When you're fitting a golf shaft, swing speed is but one part of the overall equation.
Yes, it's important.
No, the faster you swing doesn't equate to a stiffer flex.
No, that wasn't a contradiction.
When you're getting a golf shaft fitting, swing speed is only 1/3 of the process for finding the right flex; so what else is there?
Find Your Recommended Swing Speed Range
First things first: you have to know for sure what your swing speed is.
The reason is, every shaft has what's called an RSSR, or "recommended swing speed range". Take a look:
The chart is for the Kuro Kage HBP 60, which you can see the chart-and buy- at Diamond Tour Golf (non-affiliate). Check that middle column; what do you see?
That's the recommended swing speed range for each flex they offer for that particular shaft.
At its most base application, if you have a swing speed somewhere between 90 and 100 mph, you could use the Kuro Kage in S-flex and it would work for you.
But of course, it's not that simple...
Look, this article focuses on swing speed, but to do the subject justice, you have to know about the second of the three factors: the transition.

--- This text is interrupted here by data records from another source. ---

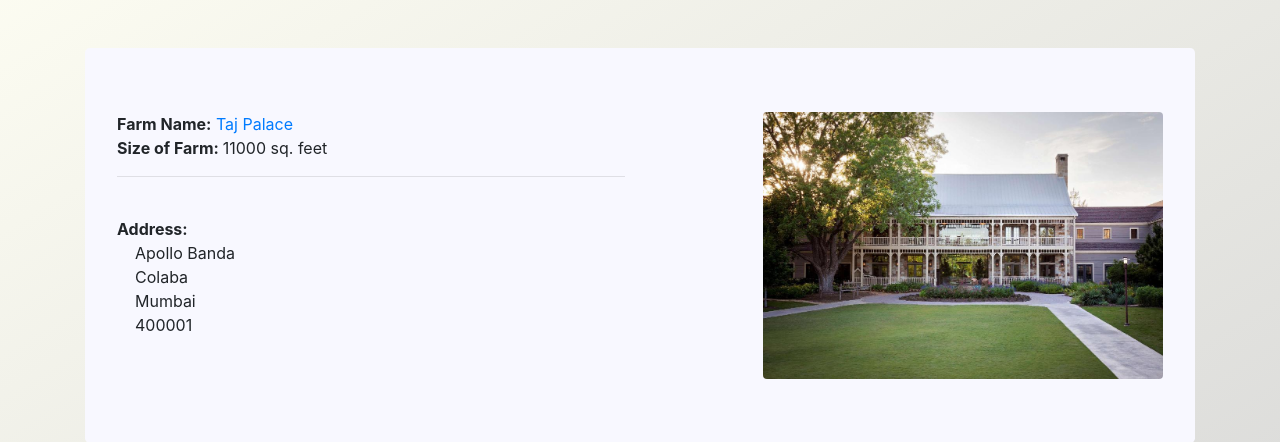
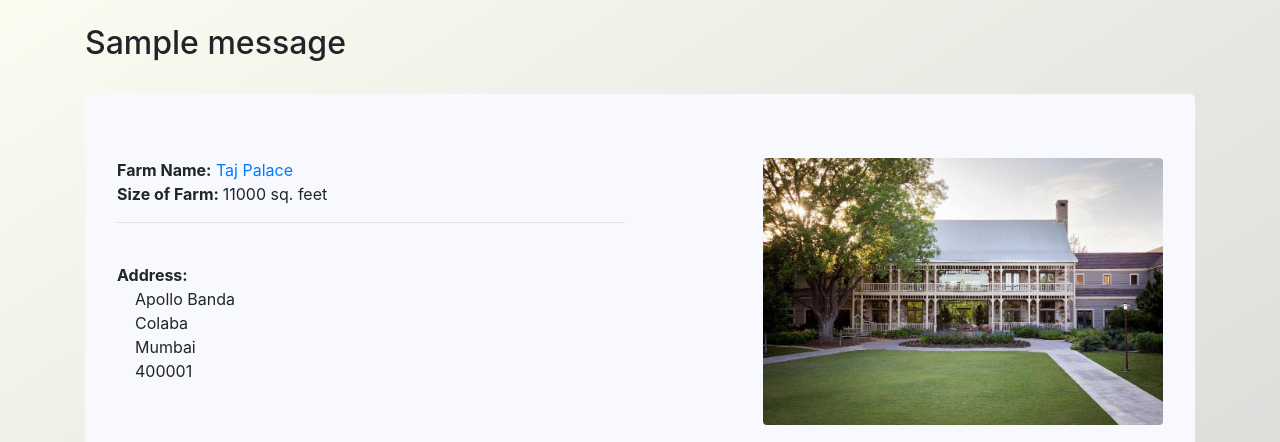
Before and after one commit to js164/farm-house-on-rent, a Django app: page /farms/ in a window 1280 px wide. Shown: the part 56-498 px from the top of the page. Run offline with Django 3.2, Linux system fonts and the light colour scheme; data comes from the database, SQL or seed files in the repository; tables that the repository leaves empty hold one stand-in row (values such as "Sample post"); one stand-in notice (Sample message) is shown; some libraries are stand-ins or nearby versions.

Commit message:
Update farm_list.html

```diff
--- a/templates/farm_list.html
+++ b/templates/farm_list.html
@@ -1,7 +1,13 @@
 {% extends 'base.html' %}
 
 {% block contant %}
-<br><br>
+<br>
+{% if messages %}
+    {% for message in messages %}
+        <h2>{{message}}</h2>
+    {% endfor %}
+{% endif %}
+<br>
 {% for farm in object_list %}
 <div class="jumbotron">
     <div class="row">
```
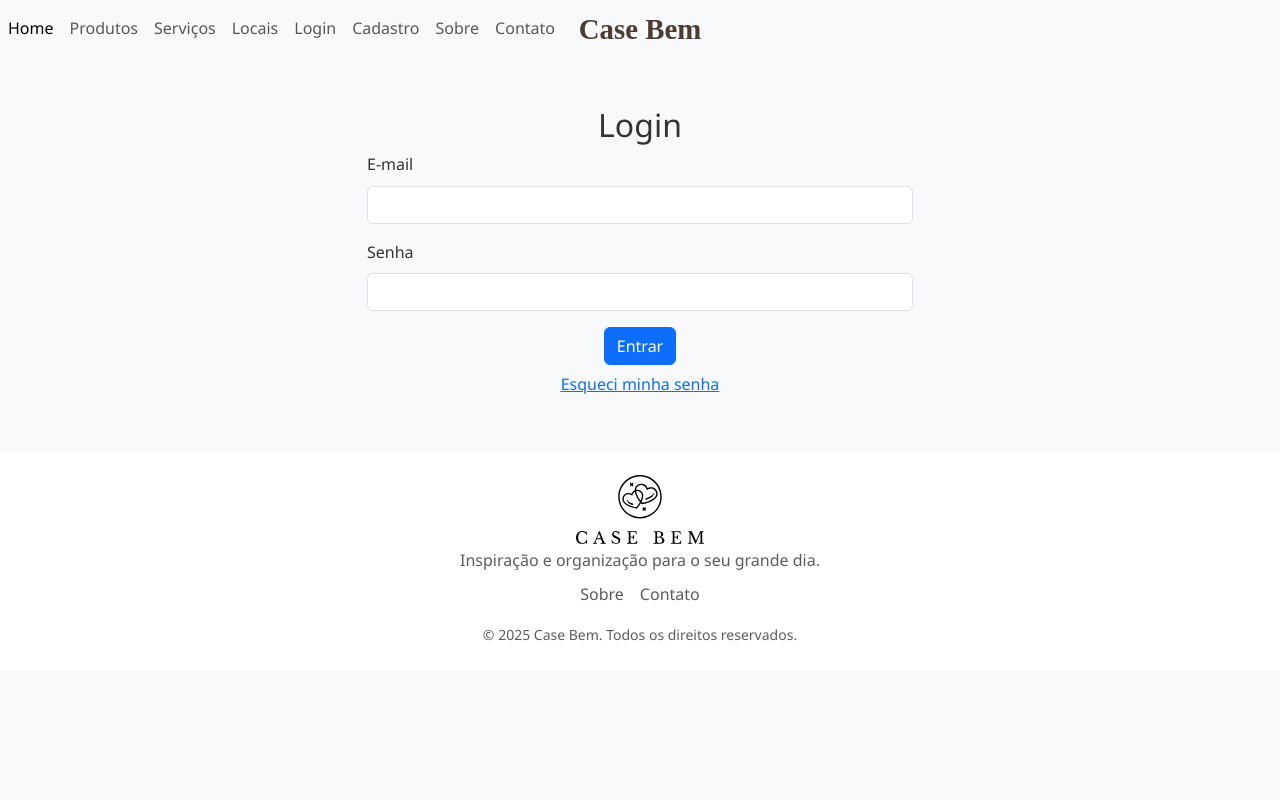
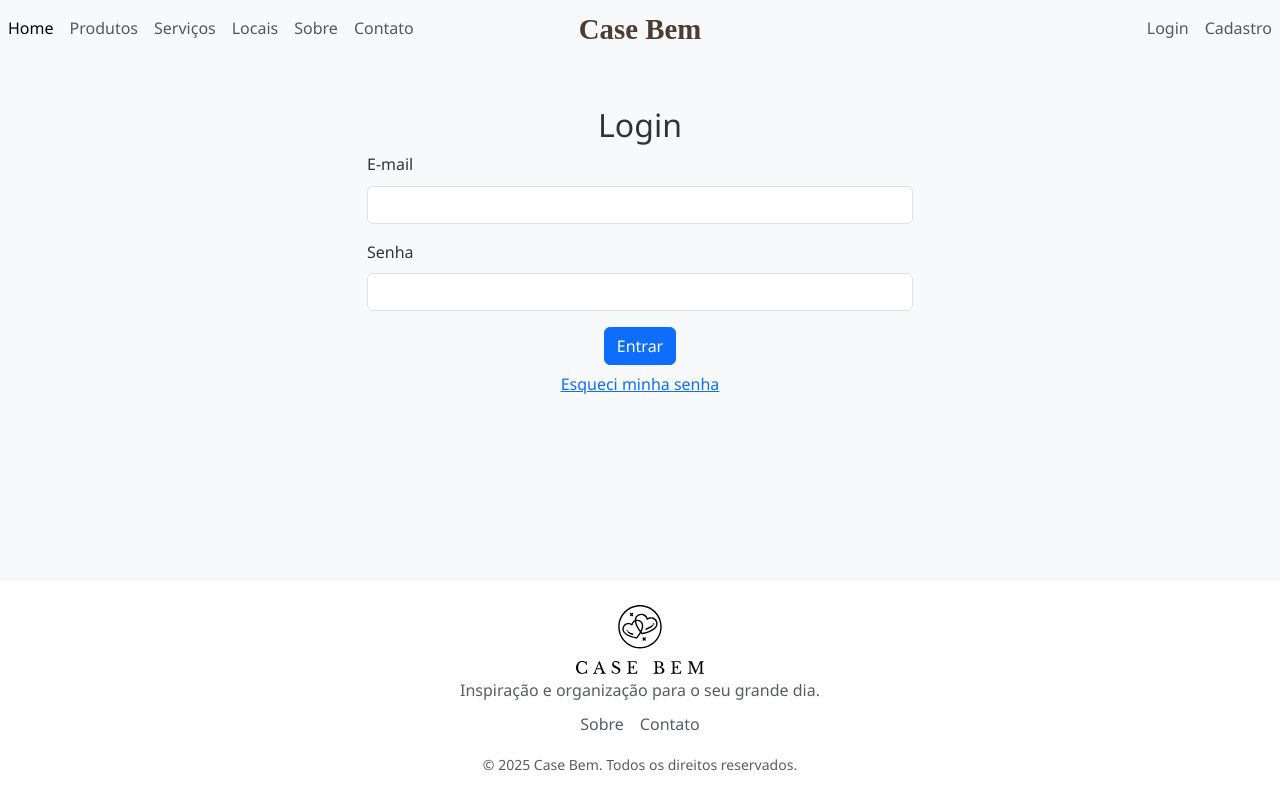
Before and after one commit to RebekaSerafim/CaseBem, a FastAPI app: page /login in a window 1280 px wide. Run offline with FastAPI, Linux system fonts and the light colour scheme; some libraries are stand-ins or nearby versions.

Commit message:
Update header layout to align login/cadastro to the right
- Split navigation into two sections: main menu and auth menu
- Added me-auto class to main navbar-nav for left alignment
- Moved login and cadastro to separate navbar-nav for right alignment
- Improved overall header layout and spacing

🤖 Generated with [Claude Code](https://claude.ai/code)

Co-Authored-By: Claude <noreply@anthropic.com>

```diff
--- a/templates/publico/base.html
+++ b/templates/publico/base.html
@@ -1,29 +1,24 @@
 <!DOCTYPE html>
 <html lang="pt-br">
+
 <head>
     <meta charset="UTF-8">
     <meta name="viewport" content="width=device-width, initial-scale=1.0">
-        <link href="https://cdn.jsdelivr.net/npm/bootstrap@5.3.7/dist/css/bootstrap.min.css" rel="stylesheet">
+    <link href="/static/css/bootstrap.min.css" rel="stylesheet">
     <link rel="stylesheet" href="/static/css/styles.css">
     <title>Case Bem</title>
 </head>
-    <body>
+
+<body class="d-flex flex-column min-vh-100">
     <nav class="navbar navbar-expand-lg bg-body-tertiary">
         <div class="container-fluid">
             <a class="navbar-brand" href="#">Case Bem</a>
-                <button
-                    class="navbar-toggler"
-                    type="button"
-                    data-bs-toggle="collapse"
-                    data-bs-target="#navbarNav"
-                    aria-controls="navbarNav"
-                    aria-expanded="false"
-                    aria-label="Toggle navigation"
-                >
+            <button class="navbar-toggler" type="button" data-bs-toggle="collapse" data-bs-target="#navbarNav"
+                aria-controls="navbarNav" aria-expanded="false" aria-label="Toggle navigation">
                 <span class="navbar-toggler-icon"></span>
             </button>
             <div class="collapse navbar-collapse" id="navbarNav">
-                    <ul class="navbar-nav">
+                <ul class="navbar-nav me-auto">
                     <li class="nav-item">
                         <a class="nav-link active" aria-current="page" href="/">Home</a>
                     </li>
@@ -37,16 +32,18 @@
                         <a class="nav-link" href="/locais">Locais</a>
                     </li>
                     <li class="nav-item">
+                        <a class="nav-link" href="/sobre">Sobre</a>
+                    </li>
+                    <li class="nav-item">
+                        <a class="nav-link" href="/contato">Contato</a>
+                    </li>
+                </ul>
+                <ul class="navbar-nav">
+                    <li class="nav-item">
                         <a class="nav-link" href="/login">Login</a>
                     </li>
                     <li class="nav-item">
                         <a class="nav-link" href="/cadastro">Cadastro</a>
-                        </li>
-                        <li class="nav-item">
-                            <a class="nav-link" href="/sobre">Sobre</a>
-                        </li>
-                        <li class="nav-item">
-                            <a class="nav-link" href="/contato">Contato</a>
                     </li>
                 </ul>
             </div>
@@ -56,7 +53,7 @@
         {% block conteudo %}
         {% endblock %}
     </main>
-        <footer class="mt-5 text-center text-muted py-4 bg-white">
+    <footer class="mt-auto text-center text-muted py-4 bg-white">
         <div class="container">
             <p class="mb-1">
                 <img src="/static/img/logo_preto.svg" alt="Logotipo Case Bem" width="128">
@@ -72,4 +69,5 @@
     <script src="https://cdn.jsdelivr.net/npm/bootstrap@5.3.7/dist/js/bootstrap.bundle.min.js"></script>
     <script src="/static/js/scripts.js"></script>
 </body>
+
 </html>
```
Lines whose indentation alone changed are shown as unchanged.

Don't fret, though; the third part is going to get its own article, so I can do that more justice. For now, though, these first two parts go more hand-in-hand, so they should be kept together.
How do you transition? What is the transition?
When you're getting a golf shaft fitting done, any fitter worth their salt will be taking a close look at your transition, how you start the downswing.
If you want to do this yourself, record your swing and focus on the point where the backswing stops and the downswing starts. What does it look like?
There are three basic transitions:
I've mentioned it before, but it should be repeated: how much force you put into your transition will have an affect on what shaft flex you use.
For a refresher:
Let's say our example golfer is you. If you're sitting on a 95-mph swing speed, but you have a passive transition, you might actually find you're better off with the R-flex.
The reason is, the less force you put into the transition, the more help you're going to need to feel the club head lag. Going to a softer flex can help with that.
Conversely, if you have an aggressive transition, you'll likely be better off going to the X-flex.
The reason for that is because of your forceful move, you'll be exerting more "oomph" on the golf shaft. If it's flex is too soft, you can mess up your swing timing by having it flex too much when you start the downswing.
Do you see how the transition affects your swing speed?
Not directly; a 95-mph swing speed is still a 95-mph swing speed. But it does indirectly impact the shaft you choose, based on your swing speed. If you have a passive transition, you effectively have a slower swing speed; if you have an aggressive transition, you effectively have a higher swing speed.
There's a little more to shaft flex than you might've thought, isn't there?
When you're getting a golf shaft fitting, swing speed is a good number to know. The REAL number.
Look, I'm not trying to make waves, but unless you use a device to measure your swing speed... I'd bet you don't know what your swing speed really is.
If you don't have access to a fancy launch monitor, even a $150 Voice Caddy SC100, you can guesstimate what it is with the help of your 150-yard club.
Do you know which club's your 150-yard club? I'm not talking total distance, though; what I mean is, if you're 150 yards from the center of the green, and you intend to land the ball on that spot, what club do you use?
Here's a quick-reference golf club shaft flex chart (thanks to GolfWorks) you can use, once you figure that out:
Club Used From 150 Yards
Estimated Swing Speed (MPH)
Expected Shaft Flex
3, 4, 5 iron; hybrid
9 Iron or Wedge
For your swing speed in the example, you'd get confirmation that you should at least start by looking at the S-flex. Now, just figure out what your transition is like to fine-tune the rest!
If you ever need to see this chart, just click HERE to get it. Just make sure to bookmark it!
The Release- The Final Third of the Equation
Keep an eye out for the final third of the equation!